Also when Arthur, saddened by the death of Gareth and Gaheris, who are killed by Lancelot as he rescues Guinevere, states: And much more I am sorrier for my good knights' loss than for the loss of my fair queen; for queens I might have enough, but such a fellowship of good knights shall never be together in no company.King Arthur was a legendary British leader who, according to medieval histories and romances, led the defence of Britain against Saxon invaders in the late 5th and early 6th centuries.
The details of Arthur's story are mainly composed of folklore and literary invention, and his historical existence is debated and disputed by modern historians. The sparse historical background of Arthur is. King Arthur is a legendary British leader who, according to medieval histories and romances, led the defence of Britain against Saxon invaders in the late 5th and early 6th centuries.
The details of Arthur's story are mainly composed of folklore and literary invention, and his historical existence is debated and disputed by modern historians. The sparse historical background of Arthur is. Le Morte d'Arthur tells the story of King Arthur and his Knights at the Round Table. Arthur, who is son of King Uther Pendragon but was raised by another family, takes his rightful place as king when, as a boy, he is able to pull the sword called Excalibur from the stone.
Although he rules wisely. 1.
Tintagel. The legendary site of King Arthur’s conception is Tintagel Castle. Excavations demonstrated that, as the legends said, this was a fortified home of the ruler of Cornwall in about AD.
Tintagel has come to be associated with King Arthur as his birthplace, depicted by the Welsh monk Geoffrey of Monmouth in A History of the Kings of Britain (ca. ), and renewed by Alfred Lord Tennyson in Idylls of the King in the s.

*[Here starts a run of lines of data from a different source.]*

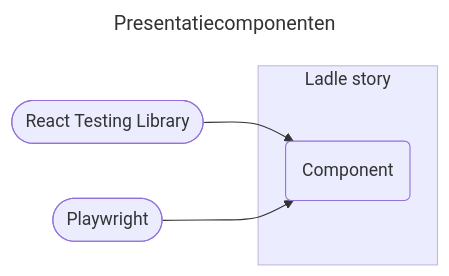
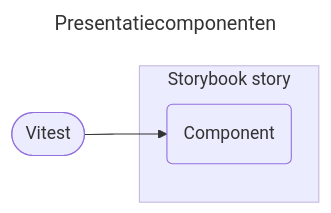
Before and after one commit to kiesraad/abacus: the first of 4 diagrams in documentatie/ontwikkelproces/test-tooling.md, drawn with Mermaid. The commit also changed other lines of this file and 49 other files, not shown here.

````diff
--- a/documentatie/ontwikkelproces/test-tooling.md
+++ b/documentatie/ontwikkelproces/test-tooling.md
@@ -30,18 +30,16 @@
 ```mermaid
 ---
 title: Presentatiecomponenten
 ---
 flowchart LR
-    rtl([React Testing Library])
-    playwright([Playwright])
+    vitest([Vitest])
     component(Component)
 
-    subgraph ladle-story [Ladle story]
+    subgraph storybook-story [Storybook story]
         component
     end
 
-    style ladle-story fill:#ececff,stroke:#c5b9de
+    style storybook-story fill:#ececff,stroke:#c5b9de
 
-    rtl --> component
-    playwright --> component
+    vitest --> component
 ```
````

The name King Arthur appears throughout a countless amount of literature, stories, cinema, and legend. King Arthur has always been a long-standing icon of heroism, and heroism is a theme mankind takes pleasure in romanticizing.